Format: Hallmark Channel's Christmas in July
I was suffering a fever and whatnot over the weekend, and that's part of why this happened.
Around July 1, The Hallmark Channel began running Christmas movies 24/7, and I guess that's the gameplan through the end of the month. It's clearly a trial balloon to see if they should just go ahead and launch a fulltime Christmas movies channel, as in - all year it's Christmas. Which would make Jamie snap, and, thus, I support this idea.
Wednesday, July 24, 2019
Format: Noir Alley on TCM on DVR
So.... I don't know that I'd want to actually recommend The Tattooed Stranger (1950) to anyone. It's far more of a curiosity of production than it is a watchable or good movie, and in the right, riff-able hands, could be wildly entertaining. Pre-film, Muller explained that it had been a producer of RKO's Pathe office, who wanted to try their hand at cheap narrative films, exploiting their guerrilla film making know-how from decades of documentary films and using the wealth of actors in NYC.
Thursday, July 11, 2019
|absolutely no one swings into action on top of a couple having a cuddle in the course of this movie|
Format: Alamo South Lamar
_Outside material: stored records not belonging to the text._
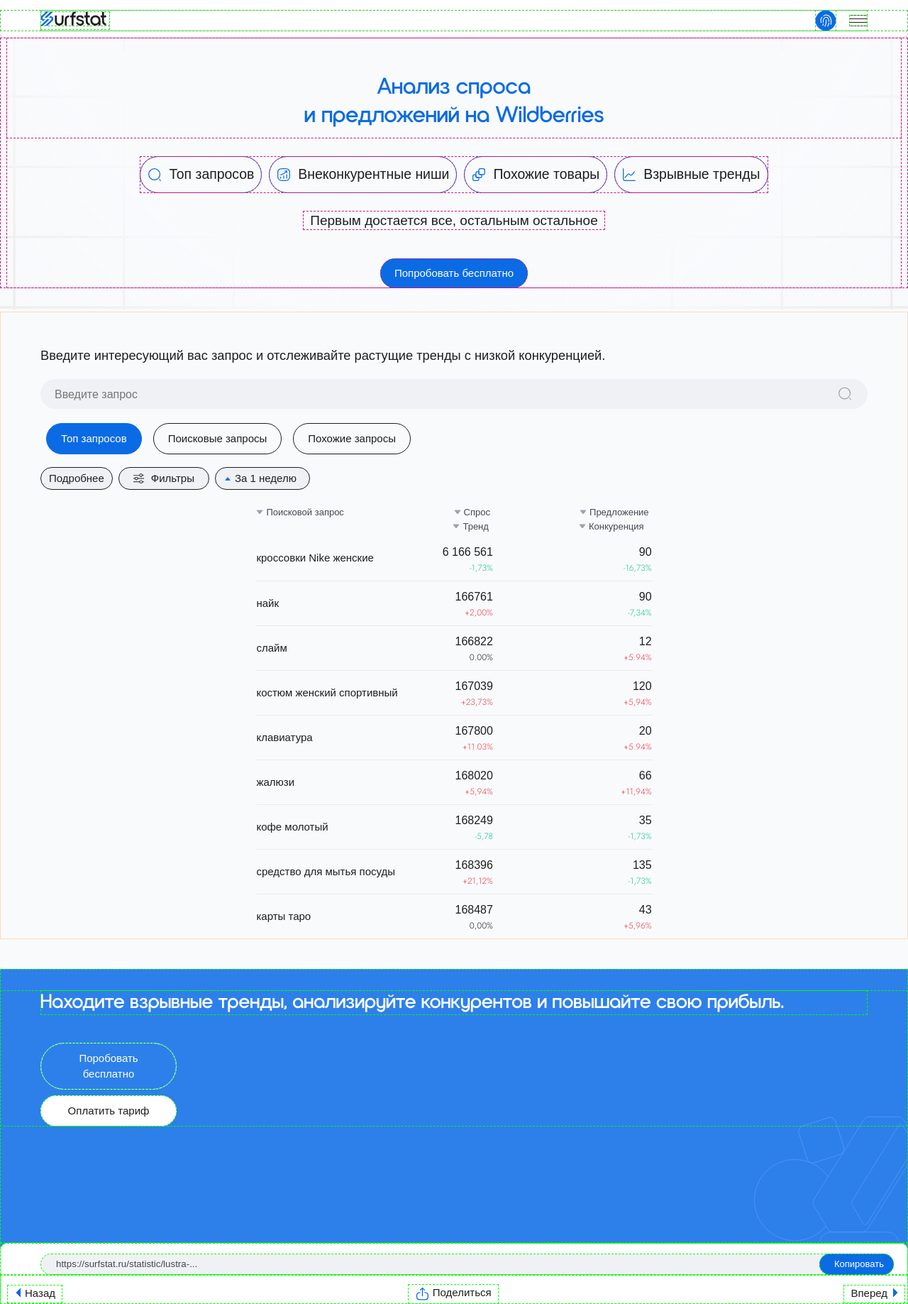
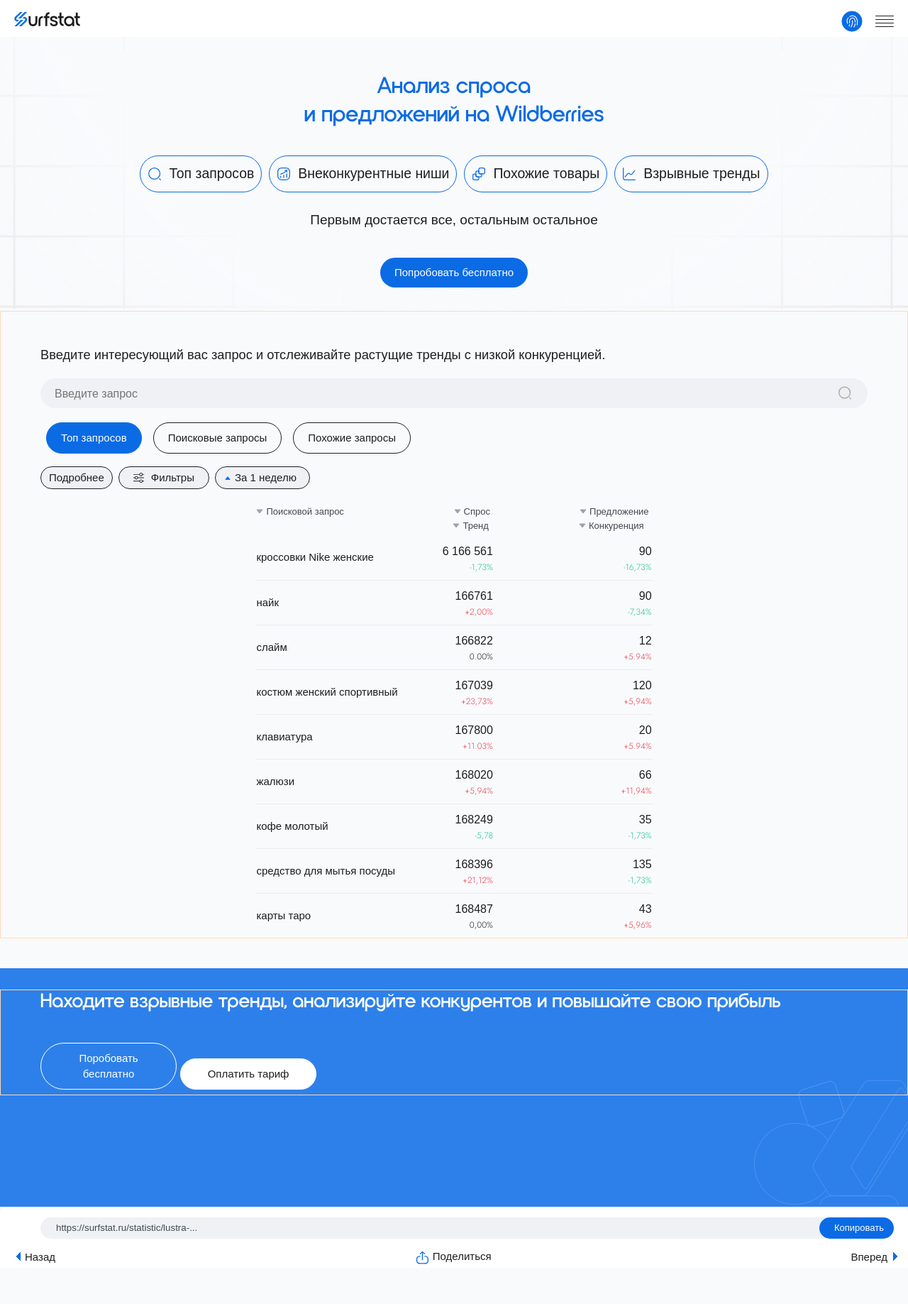
Before and after one commit to gerry2923/surfstat, a website: page src/index.html in a window 1280 px wide. Shown: the whole page at 71% size. After the commit the page ends 1806 px from the top, so only its background shows below. Drawn offline with nearby package versions, Linux system fonts and the light colour scheme; files that its build step writes are made by us from their sources; files whose address does not match are found by name; a web font is replaced by a local one.

Commit message:
main reg + footer

```diff
--- a/gulp/version.json
+++ b/gulp/version.json
@@ -1,3 +1,3 @@
 {
-    "main": "20230502170140"
+    "main": "20230503155816"
 }
--- a/src/html/footer.html
+++ b/src/html/footer.html
@@ -1,15 +1,7 @@
 <footer class="main-footer">
 
-  <div class="main-footer__rates">
-    <div class="container">
-      <p class="main-footer__rates-text">Находите взрывные тренды, анализируйте конкурентов
-        и повышайте свою прибыль.</p>
-      <a href="#" class="main-footer__rates_free button">Поробовать бесплатно</a>
-      <a href="#" class="main-footer__rates_buy button">Оплатить тариф</a>
-    </div>
-  </div>
-
   <div class="main-footer__inner-wrapper">
+    <!-- main-footer__copy-link_hide  -->
     <div class="main-footer__copy-link container">
       <input class="main-footer__copy-link__input" type="text" value="https://surfstat.ru/statistic/lustra-..." id="copyLink">
       <button class="main-footer__copy-link__btn  button" type="button">Копировать</button>
--- a/src/html/header.html
+++ b/src/html/header.html
@@ -1,8 +1,8 @@
 <header class="main-header ">
-  <nav class="main-header__nav container">
+  <nav class="main-header__nav ">
 
     <div class="main-header__top-menu">
-      <a href="#" class="main-header__logo">
+      <a href="@@logo" class="main-header__logo">
         <object type="image/svg+xml" data="../img/logo.svg" width="98" height="21">
           <img src="../img/logo.png" width="98" height="21" alt="логотип surfstat" />
         </object>
@@ -11,8 +11,7 @@
       <button class="site-nav_show" type="button"></button>
     </div>
 
-
-    <div class="main-header__menu main-header__menu_hide">
+    <div class="main-header__menu main-header__menu_hide ">
       <div class="main-header__account-data account-data">
         <img src="../img/avatar.svg" alt="Аватар пользователя" class="account-data__pic" width="67" height="67">
         <div class="accoutn-data__wrapper">
@@ -35,6 +34,8 @@
           <a href="#" class="main-header__menu-link">Поисковые запросы</a>
         </li>
       </ul>
+
     </div>
+
   </nav>
 </header>
--- a/src/index.html
+++ b/src/index.html
@@ -5,8 +5,11 @@
   })
 
 <body>
+<div class="wrapper">
 
-@@include('html/header.html', {})
+  @@include('html/header.html', {
+    logo: "#"
+  })
 
     <main class="main-layout">
       <h1 class="visually-hidden">Сервис Surfstat для анализа спроса и предложения на торговой площадке Wildberries</h1>
@@ -34,9 +37,10 @@
           <div class="requests-table__header t-header">
             <p class="t-header__text">Введите интересующий вас запрос и отслеживайте растущие тренды с низкой конкуренцией.</p>
 
-          <label class="t-header__input-label" for="requestInput">
+            <div class="t-header__search">
               <input type="text" class="t-header__input" id="requestInput" placeholder="Введите запрос">
-          </label>
+              <button class="t-header__input-btn" type="submit"></button>
+            </div>
 
             <div class="t-header__requests-filters">
               <input type="radio" name="requests-filter" id="rq-top" checked>
@@ -77,9 +81,21 @@
 
         </div>
       </section>
+
+      <section class="rates">
+        <h2 class="visually-hidden">Выберите подходящий тариф</h2>
+        <div class="container">
+          <p class="rates__subtitle">Находите взрывные тренды, анализируйте конкурентов
+          и повышайте свою прибыль</p>
+          <a href="#" class="rates__free">Поробовать бесплатно</a>
+          <a href="#" class="rates__buy">Оплатить тариф</a>
+        </div>
+
+      </section>
     </main>
 
   @@include('html/footer.html', {})
+</div>
 
 <script src="js/app.min.js"></script>
 </body>
--- a/src/js/app.js
+++ b/src/js/app.js
@@ -1,9 +1,10 @@
 import * as flsFunctions from "./modules/functions.js";
-import { addEventsMenu } from "./modules/main-menu.js";
+import { addEvents} from "./modules/main-menu.js";
+
 
 flsFunctions.isWebp();
 
 import Swiper, { Navigation, Pagination } from 'swiper';
 const swiper = new Swiper();
 
-addEventsMenu();
+addEvents();
--- a/src/js/modules/main-menu.js
+++ b/src/js/modules/main-menu.js
@@ -1,6 +1,7 @@
 const menuBtn = document.querySelector('.site-nav_show');
 const menu = document.querySelector('.main-header__menu');
 const loginMainHeader = document.querySelector('.main-header__login');
+const mainHeader = document.querySelector('.main-header');
 
 const showHideMenu = (evt)=> {
   if(menu.classList.contains('main-header__menu_hide')) {
@@ -8,18 +9,33 @@
     menu.classList.remove('main-header__menu_hide');
     loginMainHeader.classList.add('main-header__login_hide');
     evt.target.classList.add('site-nav_hide');
+    mainHeader.style.boxShadow = 'none';
 
   }
   else {
     menu.classList.add('main-header__menu_hide');
     loginMainHeader.classList.remove('main-header__login_hide');
     evt.target.classList.remove('site-nav_hide');
+    mainHeader.style.boxShadow = '0px 5px 13px 4px rgba(0, 0, 0, 0.09)';
   }
 }
 
 
-const addEventsMenu = () => {
+// ------------------------------------------------------------
+
+const searchBtn = document.querySelector('.t-header__input-btn');
+
+const showRegistrationPage0 = () => {
+  window.location = 'registration.html';
+
+};
+
+
+const addEvents = () => {
   menuBtn.addEventListener('pointerdown', showHideMenu);
+  searchBtn.addEventListener('pointerdown', showRegistrationPage0);
+
 }
 
-export {addEventsMenu};
+
+export {addEvents};
--- a/src/scss/blocks/main-footer.scss
+++ b/src/scss/blocks/main-footer.scss
@@ -2,45 +2,11 @@
   @include lineout(lime);
 }
 
-.main-footer {
-  background-color: $bgd-3;
-}
-.main-footer__rates {
-  padding-top: 30px;
-  padding-bottom: 156px;
-  background-image: url('../img/illustration-footer.svg');
-  background-repeat: no-repeat;
-  background-position: bottom right;
-  background-size: 217px 197px;
-
-}
-.main-footer__rates-text {
-  @include headline-2;
-  font-weight: bold;
-  color: $text-bgd-2;
-  padding: 0px 17px 0px 0px;
-  margin: 0px 0px 39px 0px;
-}
-
-.main-footer__rates_free,
-.main-footer__rates_buy  {
-  display: block;
-  text-align: center;
-  width: 192px;
-  padding: 10px 20px;
-  margin-bottom: 8px;
-  background-color: transparent;
-  border-color: $text-bgd-2;
-  color: $text-bgd-2;
-}
-
-.main-footer__rates_buy {
-  background-color: $text-bgd-2;
-  color: $main-headings;
-}
-// ------------------------------
+// .main-footer {
+// }
 
 .main-footer__inner-wrapper {
+
   background-color: $text-bgd-2;
   border-top-left-radius: 10px;
   border-top-right-radius: 10px;
@@ -50,6 +16,10 @@
   padding-top: 15px;
   position: relative;
 }
+.main-footer__copy-link_hide {
+  display: none;
+}
+
 .main-footer__copy-link__input {
   display: block;
   width: 100%;
--- a/src/scss/blocks/main-header.scss
+++ b/src/scss/blocks/main-header.scss
@@ -1,33 +1,40 @@
-.main-header *:not(.main-header__menu *) {
-  @include lineout(limegreen);
-}
+// .main-header *:not(.main-header__menu *) {
+//   // @include lineout(limegreen);
+// }
 
-.main-header {
-  padding-top: 14px;
-  padding-bottom: 9px;
-
-  background-color: $text-bgd-2;
-  background-image: url('../img/grid-menu-mobile.svg');
-  background-repeat: no-repeat;
-  background-position: center center;
-  background-size: contain;
-
-  // ---- если меню открыто   -----
-  border-bottom-left-radius: 10px;
-  border-bottom-right-radius: 10px;
-  box-shadow: 0px 5px 13px 4px rgba(0, 0, 0, 0.09);
-}
-
-// .main-header__nav {
+// .main-header {
+//   // background-color: $text-bgd-2;
 
 // }
 
+// .main-header__nav {
+//   // background-color: $text-bgd-2;
+// }
+
 .main-header__top-menu {
+  position: relative;
+  z-index: 1;
   display: flex;
   flex-direction: row;
+  justify-content: center;
   align-items: center;
-  height: 1.875rem;
+  padding-top: 15px;
+  padding-bottom: 7px;
+  padding-left: 20px;
+  padding-right: 20px;
+  background-color: $text-bgd-2;
 }
+
+.main-header__menu {
+  position: relative;
+  z-index: 0;
+  padding-top: 20px;
+  border-radius: 0 0 10px 10px ;
+  background-color: powderblue;
+  background-color: $text-bgd-2;
+  box-shadow: 0px 5px 13px 4px rgba($color:black, $alpha: 0.01);
+}
+
 .main-header__logo {
   display: block;
   margin-right: auto;
@@ -72,19 +79,13 @@
   height: 1.125rem;
 }
 
-.main-header__menu *{
-  @include lineout(blue);
-}
 
-.main-header__menu {
-  padding-bottom: 40px;
-}
 .main-header__menu_hide {
   display: none;
 }
 
 .main-header__account-data {
-  margin-top: 23px;
+  margin-top: 0px;
   margin-bottom: 48px;
   margin-left: auto;
   margin-right: auto;
@@ -95,6 +96,7 @@
   flex-direction: column;
   align-items: center;
   gap: 13px;
+  padding-bottom: 49px;
 }
 
 .main-header__menu-item {
--- a/src/scss/blocks/promo.scss
+++ b/src/scss/blocks/promo.scss
@@ -10,7 +10,8 @@
 background-size: cover;
 padding-bottom: 30px;
 margin-bottom: 3px;
-// position: relative;
+position: relative;
+z-index: -1;
   & .container {
     padding: 0px 9px;
   }
--- /dev/null
+++ b/src/scss/blocks/rates.scss
@@ -0,0 +1,40 @@
+.rates {
+  padding-top: 30px;
+  padding-bottom: 157px;
+  background-color: $bgd-3;
+  background-image: url('../img/illustration-footer.svg');
+  background-repeat: no-repeat;
+  background-position: bottom right;
+  background-size: 217px 197px;
+
+}
+
+.rates__subtitle {
+  @include headline-2;
+  font-weight: bold;
+  color: $text-bgd-2;
+  padding: 0px 17px 0px 0px;
+  margin: 0px 0px 40px 0px;
+}
+
+.rates__free,
+.rates__buy {
+  @include text;
+  font-size: 0.9375rem;
+  line-height: 1.4666666667em;
+  display: inline-block;
+  text-align: center;
+  width: 192px;
+  padding: 10px 20px;
+  margin-bottom: 8px;
+  background-color: transparent;
+  border: 1px solid $text-bgd-2;
+  color: $text-bgd-2;
+  border-radius: 100px;
+}
+
+
+.rates__buy {
+  background-color: $text-bgd-2;
+  color: $main-headings;
+}
--- a/src/scss/blocks/t-header.scss
+++ b/src/scss/blocks/t-header.scss
@@ -1,20 +1,20 @@
+.t-header * {
+  @include lineout(limegreen);
+}
 .t-header {
   position: relative;
-
 }
 
 .t-header__text {
   margin: 0px 0px 20px 0px;
   line-height: 1.4375em;
 }
-.t-header__input-label {
-  display: block;
-  width: 100%;
+.t-header__search {
   position: relative;
   margin-bottom: 20px;
+}
 
-  &::after {
-    content: "";
+.t-header__input-btn {
   position: absolute;
   top: 10px;
   right: 22px;
@@ -25,8 +25,9 @@
   background-repeat: no-repeat;
   background-position: center;
   background-size: contain;
+  border: none;
 }
-}
+
 
 .t-header__input {
   @include text;
@@ -39,6 +40,7 @@
   background-color: $hover;
   width: inherit;
   display: block;
+  width: 100%;
 }
 
 .t-header__requests-filters {
--- a/src/scss/global.scss
+++ b/src/scss/global.scss
@@ -29,6 +29,15 @@
   }
 }
 
+.wrapper {
+  min-height: 100%;
+  display: flex;
+  flex-direction: column;
+}
+
+main {
+  flex: 1 1 auto;
+}
 img {
   max-width: 100%;
   height: auto;
--- a/src/scss/mixin.scss
+++ b/src/scss/mixin.scss
@@ -1,6 +1,6 @@
 @mixin lineout ($color: darkorange){
-	outline: 1px dashed $color;
-	// outline: 1px dashed transparent;
+	// outline: 1px dashed $color;
+	outline: 1px dashed transparent;
 	outline-offset: -1px;
 	// background-color: rgba(70, 130, 180, 0.5);
 }
--- a/src/scss/style.scss
+++ b/src/scss/style.scss
@@ -11,6 +11,7 @@
 @import "blocks/requests-table.scss";
 @import "blocks/t-header.scss";
 @import "blocks/table.scss";
+@import "blocks/rates.scss";
 @import "blocks/main-footer.scss";
 
 @import 'blocks/main-reg.scss';
```
Also changed, not shown: src/registration.html (+5 -1 lines), src/scss/blocks/main-reg.scss (+34 -6 lines), dist/css/style.css, dist/css/style.min.css, dist/index.html, dist/js/app.min.js, dist/registration.html. Lines whose indentation alone changed are shown as unchanged.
Well, somehow Wednesday became my Robert Ryan double-bill day. SimonUK and I headed over to the local cinema to take in this novelty 1953 film. Ostensibly noir, this movie is both in technicolor (not a disqualifier) and in 3D (a curiosity for noir, to say the least). It also takes place in the desert and is 65% a tale of survival in extreme conditions, and - while I get why it gets lumped in with noir, I'm a bit on the fence.
If the movie borrows from noir, it's trying to borrow from the best - in some ways asking "yes, but what if the husband in Double Indemnity had lived?" and pairing it with a survival tale in which the husband is not on an urban railroad track but thrown from a horse in the Mojave Desert.
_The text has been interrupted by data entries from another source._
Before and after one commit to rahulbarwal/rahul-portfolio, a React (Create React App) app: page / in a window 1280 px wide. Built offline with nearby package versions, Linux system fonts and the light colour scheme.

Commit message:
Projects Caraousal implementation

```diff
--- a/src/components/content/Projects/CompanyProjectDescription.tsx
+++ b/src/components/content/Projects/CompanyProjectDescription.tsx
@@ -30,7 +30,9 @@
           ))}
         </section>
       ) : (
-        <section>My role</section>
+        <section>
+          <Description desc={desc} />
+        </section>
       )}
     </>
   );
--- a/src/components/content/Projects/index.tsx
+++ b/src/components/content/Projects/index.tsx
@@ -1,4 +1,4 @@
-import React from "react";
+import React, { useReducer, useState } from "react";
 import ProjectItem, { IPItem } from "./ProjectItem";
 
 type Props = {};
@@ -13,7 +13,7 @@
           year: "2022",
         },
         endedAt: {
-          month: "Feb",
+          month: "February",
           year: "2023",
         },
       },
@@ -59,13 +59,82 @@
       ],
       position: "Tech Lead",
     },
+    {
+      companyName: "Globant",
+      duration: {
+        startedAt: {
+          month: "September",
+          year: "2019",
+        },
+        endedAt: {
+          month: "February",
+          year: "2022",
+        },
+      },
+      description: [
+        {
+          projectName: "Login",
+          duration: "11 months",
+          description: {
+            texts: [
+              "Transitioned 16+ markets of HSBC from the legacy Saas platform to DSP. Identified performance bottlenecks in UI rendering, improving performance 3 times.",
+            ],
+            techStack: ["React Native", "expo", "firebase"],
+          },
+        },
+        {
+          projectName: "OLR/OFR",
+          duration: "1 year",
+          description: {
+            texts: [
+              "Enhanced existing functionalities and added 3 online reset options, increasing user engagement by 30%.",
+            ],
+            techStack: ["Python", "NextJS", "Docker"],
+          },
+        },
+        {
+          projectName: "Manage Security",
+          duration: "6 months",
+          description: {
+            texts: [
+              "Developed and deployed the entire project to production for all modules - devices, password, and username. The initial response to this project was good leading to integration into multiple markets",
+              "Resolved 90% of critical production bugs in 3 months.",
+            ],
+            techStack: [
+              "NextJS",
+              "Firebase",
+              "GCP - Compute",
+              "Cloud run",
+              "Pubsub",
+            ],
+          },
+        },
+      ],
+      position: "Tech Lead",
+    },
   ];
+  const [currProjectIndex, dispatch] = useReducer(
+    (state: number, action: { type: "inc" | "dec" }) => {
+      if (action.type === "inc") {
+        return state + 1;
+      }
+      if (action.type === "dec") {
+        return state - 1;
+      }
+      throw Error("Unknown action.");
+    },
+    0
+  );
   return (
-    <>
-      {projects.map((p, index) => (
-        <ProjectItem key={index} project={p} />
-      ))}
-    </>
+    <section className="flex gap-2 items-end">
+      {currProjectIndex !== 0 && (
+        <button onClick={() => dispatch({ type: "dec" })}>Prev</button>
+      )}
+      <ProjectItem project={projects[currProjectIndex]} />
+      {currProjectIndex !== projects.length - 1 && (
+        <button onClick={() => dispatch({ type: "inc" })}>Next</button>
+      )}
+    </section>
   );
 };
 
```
Wednesday, July 10, 2019
Format: Noir Alley on TCM on DVR
If I were to buy this movie on Bluray (and it's Lupino, so don't count me out), I would wish it had Eddie Muller's conversations which bookended the showing on Noir Alley. Muller says he's doing "barroom, not classroom", but I'll argue that by showing a wide variety of films on Noir Alley and talking about why we should pay attention, discussing what happened during production, etc... and not just lauding whatever it is we're about to see, Noir Alley is one of the best movie-watching experiences and educations you can hope for. And, yeah, he makes it all as casual as a talk over cocktails.
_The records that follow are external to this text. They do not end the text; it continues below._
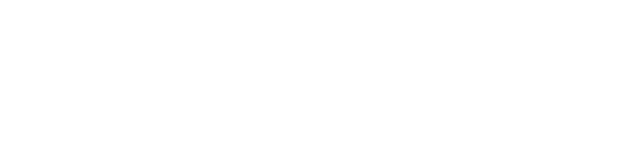
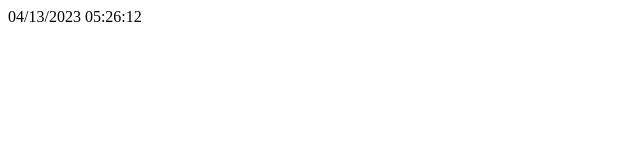
Before and after one commit to ethannij/CMPSCI-190, a plain HTML site: page index.html in a window 1280 px wide. Shown: the whole page, without its empty margins (0-640 px from the left). Drawn offline with Linux system fonts and the light colour scheme.

Commit message:
doc.write/lab1

```diff
--- a/index.html
+++ b/index.html
@@ -5,7 +5,7 @@
 </head>
 <body>
 <script>
-alert(document.lastModified);
+document.write(document.lastModified);
 </script>
 </body>
 </html>
```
On Dangerous Ground (1951) is directed by Nicholas Ray and stars two of my favorite denizens of Noir Alley, Ida Lupino* and Robert Ryan (here wearing a coat and hat and a tough cops face in a way I wish with all my heart I could pull off). I'd meant to watch it some time ago, and I can't recall why it fell off the list - but now was the time! Muller certainly discussed details of the film and production, but his real focus was on the Bernard Herrmann score. And it is very, very much a Bernard Herrmann score, which is almost off to see against an RKO b&w cop picture.
Saturday, July 6, 2019
First - this poster is doing Ann Sheridan no favors. She's a gorgeous woman, and here she looks like a wax museum figurine that's been set too close to a lamp. Second - like many-a-noir, this title isn't actually accurate. The movie is about a woman seeking out her husband, who is a dude "on the run". Unless this is when I find out "on the run" in this era meant "she's just moving about quickly", which I don't think it did.
Sunday, June 30, 2019
Format: TCM on DVR
Everyone but me has seen this movie, but we were staying in on a Saturday and it seemed like a good option for a bit of a light movie and to check off a viewing box.
Somehow, until about two years ago, it had escaped my notice that Sabrina (1954) was actually a Billy Wilder film, and so I wanted to give it a real shot, and I'm glad I did - it did surpass whatever bar I'd set for the movie. The movie isn't exactly what I expected, which was to see two brothers in escalating conflict, trying to win over Audrey Hepburn. You can read that as: I didn't want to watch two middle-aged guys duking it out over an ingenue for 2 hours - but it's not really that.